Assess your space. Though galley kitchens work best in small spaces, they can also be good for medium-sized kitchens, such as the one pictured here. However, be aware that if the opposing runs are too far apart, the kitchen will lose its efficiency. (This kitchen gets it right.)
For example, if a wall is just over 12 feet long, it's likely to have three tall housings at one end and three base units at the other. Typically, there would be wall units, floating shelving or a window above the base units. Along the opposite side you could have wall units, shelving, a window or even a clear wall.
… or asymmetrical. You can opt for an asymmetrical layout instead, using various approaches. One involves focusing tall cabinets or a bank of appliances on one side of the room, with base and wall units on the other.
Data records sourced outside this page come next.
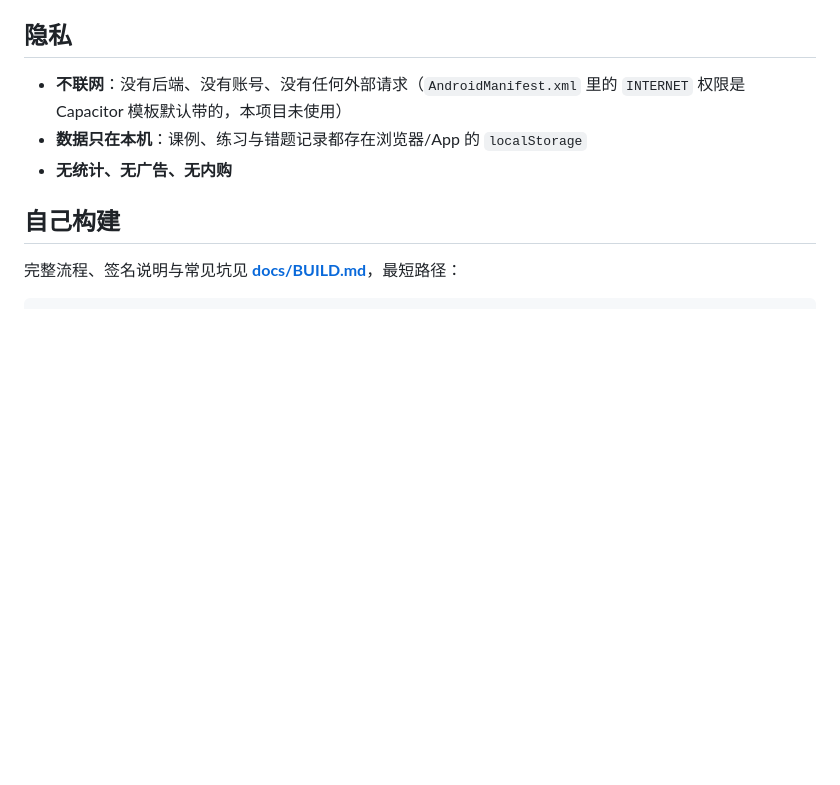
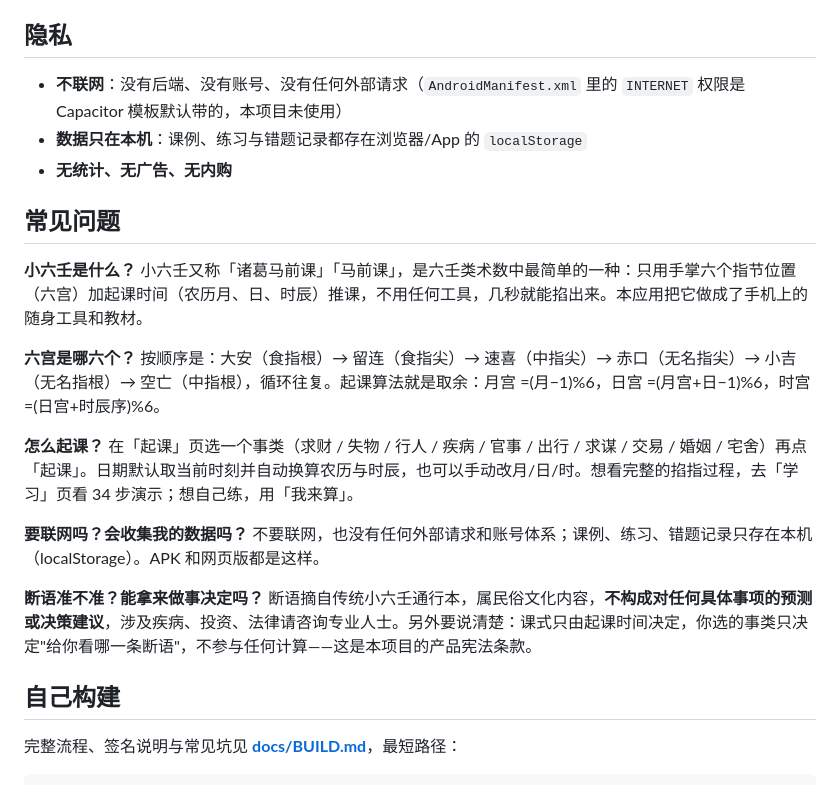
Before and after one commit to ERRRC/fastxiaoliuren, a Markdown page: README.md, the part around the change. Drawn GitHub-style; blank space fills up the shorter version.

Commit message:
README 补充常见问题（小六壬是什么 / 六宫 / 怎么起课 / 隐私 / 断语定位）

```diff
--- a/README.md
+++ b/README.md
@@ -58,6 +58,23 @@ npx serve .
 - **数据只在本机**：课例、练习与错题记录都存在浏览器/App 的 `localStorage`
 - **无统计、无广告、无内购**
 
+## 常见问题
+
+**小六壬是什么？**
+小六壬又称「诸葛马前课」「马前课」，是六壬类术数中最简单的一种：只用手掌六个指节位置（六宫）加起课时间（农历月、日、时辰）推课，不用任何工具，几秒就能掐出来。本应用把它做成了手机上的随身工具和教材。
+
+**六宫是哪六个？**
+按顺序是：大安（食指根）→ 留连（食指尖）→ 速喜（中指尖）→ 赤口（无名指尖）→ 小吉（无名指根）→ 空亡（中指根），循环往复。起课算法就是取余：月宫 =(月−1)%6，日宫 =(月宫+日−1)%6，时宫 =(日宫+时辰序)%6。
+
+**怎么起课？**
+在「起课」页选一个事类（求财 / 失物 / 行人 / 疾病 / 官事 / 出行 / 求谋 / 交易 / 婚姻 / 宅舍）再点「起课」。日期默认取当前时刻并自动换算农历与时辰，也可以手动改月/日/时。想看完整的掐指过程，去「学习」页看 34 步演示；想自己练，用「我来算」。
+
+**要联网吗？会收集我的数据吗？**
+不要联网，也没有任何外部请求和账号体系；课例、练习、错题记录只存在本机（localStorage）。APK 和网页版都是这样。
+
+**断语准不准？能拿来做事决定吗？**
+断语摘自传统小六壬通行本，属民俗文化内容，**不构成对任何具体事项的预测或决策建议**，涉及疾病、投资、法律请咨询专业人士。另外要说清楚：课式只由起课时间决定，你选的事类只决定"给你看哪一条断语"，不参与任何计算——这是本项目的产品宪法条款。
+
 ## 自己构建
 
 完整流程、签名说明与常见坑见 **[docs/BUILD.md](docs/BUILD.md)**，最短路径：
```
Or you can go with a mix of tall and wall units along one side, with a single run of base units on the other if, for example, you have an open-plan space, as pictured here.
In this kitchen, the island replaces one of the runs to become part of the kitchen layout and functionality. It sits parallel to the longer run of units and typically houses either the range or the sink.
➪ dining room color➪ color idea paint➪ stylish kitchen➪ color paint kitchen➪ room idea paint➪ idea paint kitchen➪ dining paint kitchen➪ room paint kitchen➪ room color idea➪ caboose kitchen➪ dining color idea➪ dining idea paint